(bronchoscopic) intubation, retrograde intubation, the use of the lighted stylet, and
laryngeal mask airway.
8. Demonstrate correct use of the bag-valve-mask device, nasal and oral airways in both
the adult and child.
9. Demonstrate skill in nasotracheal and endotracheal intubation as well as management of
10. Demonstrate skill in the use of anesthetics and neuromuscular blocking agents including
procedural sedation and rapid sequence intubation.
11. Demonstrate the ability to perform percutaneous transtracheal jet ventilation.
12. Demonstrate the ability to perform a surgical airway including both open and
percutaneous cricothyrotomy.
13. Demonstrate the ability to use standard non-invasive monitoring techniques including
heart monitors, blood pressure monitors, oxygen saturation monitor, end tidal CO2
14. Demonstrate the ability to manage a patient on a ventilator and discuss the advantage
and disadvantages of different ventilation techniques.
15. Coordinate the ongoing assessment and management of the intubated patient.
16. Demonstrate the ability to administer local anesthetics and be familiar with agents,
dosing, side effects, and techniques to monitor pain.
17. Perform procedural sedation under faculty supervision and then independently.
18. Demonstrate knowledge of the principles of regional anesthesia and successfully perform
metacarpal, digital, radial, median, ulnar, tibial, supraorbital, infraorbital, mental, auricular
and sural nerve blocks.
Converse effectively and sensitively with seriously ill patients and their families.
Discuss relevant issues around surgical procedures and the risks of anesthetics
Demonstrate knowledge of the health care consent act.
Communicate effectively to all members of the operating room team.
1. Work effectively as part of a health care team.
2. Describe the role, expertise and limitations of all members of the operating room team
required to achieve optimal patient care.
3. Contribute to healthy team functioning, respecting the opinions and roles of team
members and contribute his/her own expertise to the team's task.
4. Assume team leadership.
5. Demonstrate an understanding of the unique interaction of peri-operative care with every
component of the hospital, especially the emergency department and acute care units.
1. Demonstrate an appreciation of the efficient and responsible use of operating room
2. Demonstrate proper documentation of the patient undergoing an anesthetic procedure..
3. Manage time efficiently.
4. Identify medico-legal risks and take steps to address them.
Health Advocate
1. Demonstrate an understanding of the determinants of health affecting patients and their
2. Act as an advocate for the individual patient and affected populations.

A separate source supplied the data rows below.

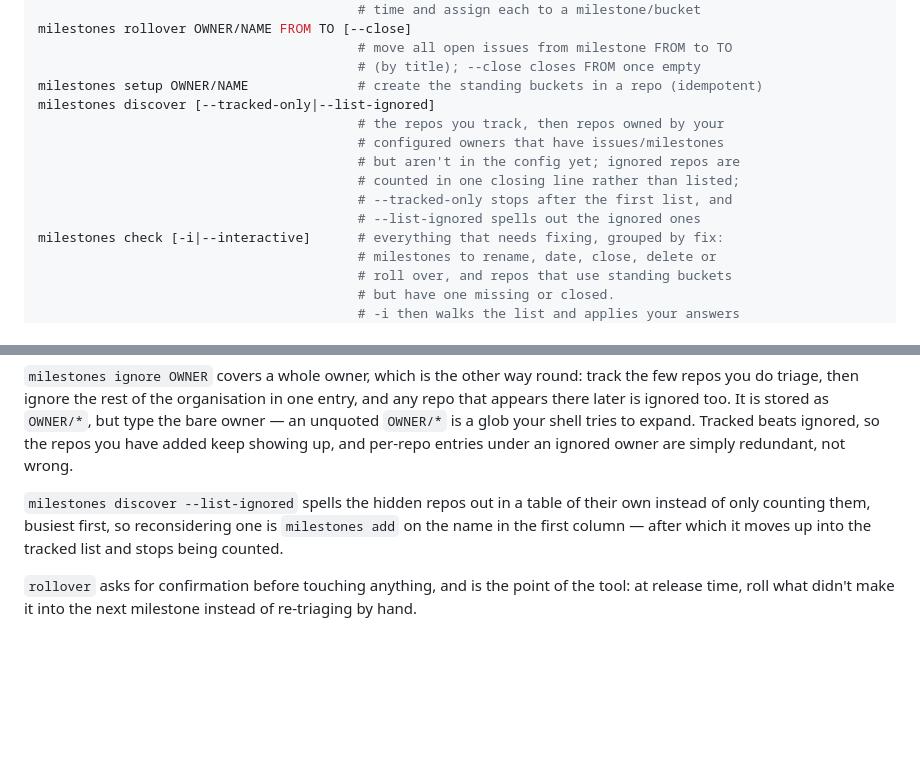
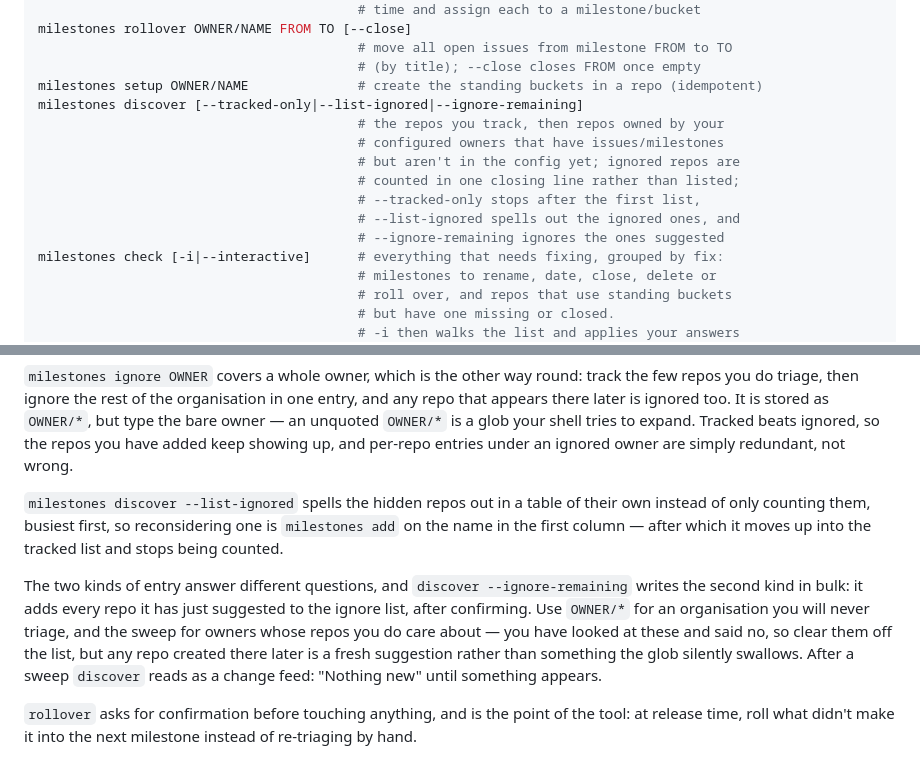
Before and after one commit to gaurav/milestones, a Markdown page: README.md, 2 parts joined by grey strips. Rendered like a GitHub page; blank space fills up the shorter version.

Commit message:
Document discover --ignore-remaining
Co-Authored-By: Claude Opus 5 <noreply@anthropic.com>

```diff
--- a/README.md
+++ b/README.md
@@ -57,13 +57,14 @@ milestones rollover OWNER/NAME FROM TO [--close]
                                          # move all open issues from milestone FROM to TO
                                          # (by title); --close closes FROM once empty
 milestones setup OWNER/NAME              # create the standing buckets in a repo (idempotent)
-milestones discover [--tracked-only|--list-ignored]
+milestones discover [--tracked-only|--list-ignored|--ignore-remaining]
                                          # the repos you track, then repos owned by your
                                          # configured owners that have issues/milestones
                                          # but aren't in the config yet; ignored repos are
                                          # counted in one closing line rather than listed;
-                                         # --tracked-only stops after the first list, and
-                                         # --list-ignored spells out the ignored ones
+                                         # --tracked-only stops after the first list,
+                                         # --list-ignored spells out the ignored ones, and
+                                         # --ignore-remaining ignores the ones suggested
 milestones check [-i|--interactive]      # everything that needs fixing, grouped by fix:
                                          # milestones to rename, date, close, delete or
                                          # roll over, and repos that use standing buckets
@@ -107,6 +108,13 @@ keep showing up, and per-repo entries under an ignored owner are simply redundan
 only counting them, busiest first, so reconsidering one is `milestones add` on the name in the first
 column — after which it moves up into the tracked list and stops being counted.
 
+The two kinds of entry answer different questions, and `discover --ignore-remaining` writes the
+second kind in bulk: it adds every repo it has just suggested to the ignore list, after confirming.
+Use `OWNER/*` for an organisation you will never triage, and the sweep for owners whose repos you do
+care about — you have looked at these and said no, so clear them off the list, but any repo created
+there later is a fresh suggestion rather than something the glob silently swallows. After a sweep
+`discover` reads as a change feed: "Nothing new" until something appears.
+
 `rollover` asks for confirmation before touching anything, and is the point of the tool: at
 release time, roll what didn't make it into the next milestone instead of re-triaging by hand.
 
```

3. Demonstrate an understanding of "Do not resuscitate" orders, advance directives, living
wills, competency, power of attorney and brain death criteria.
1. Critically evaluate the literature as it pertains to airway management and the practice of
2. Demonstrate inquisitiveness around clinical cases.
3. Apply the principles of evidence-based medicine.
Adhere to the code of ethics of the CMA and the institution.
Treat patients and colleagues with respect.
Self-evaluate, including insight into strengths and weaknesses.
Demonstrate commitment to life-long learning.
Be responsible, reliable and accountable for one’s actions.
Resident performance is evaluated by the attending Anesthetist and/or Service Chief.
An ITER (In Training Evaluation Report) will be completed at the conclusion of the one month
training period.
The ITER should be reviewed and signed by the resident and returned to the office of the
Residency Program Director with a completed Procedures Record and Rotation Evaluation Form.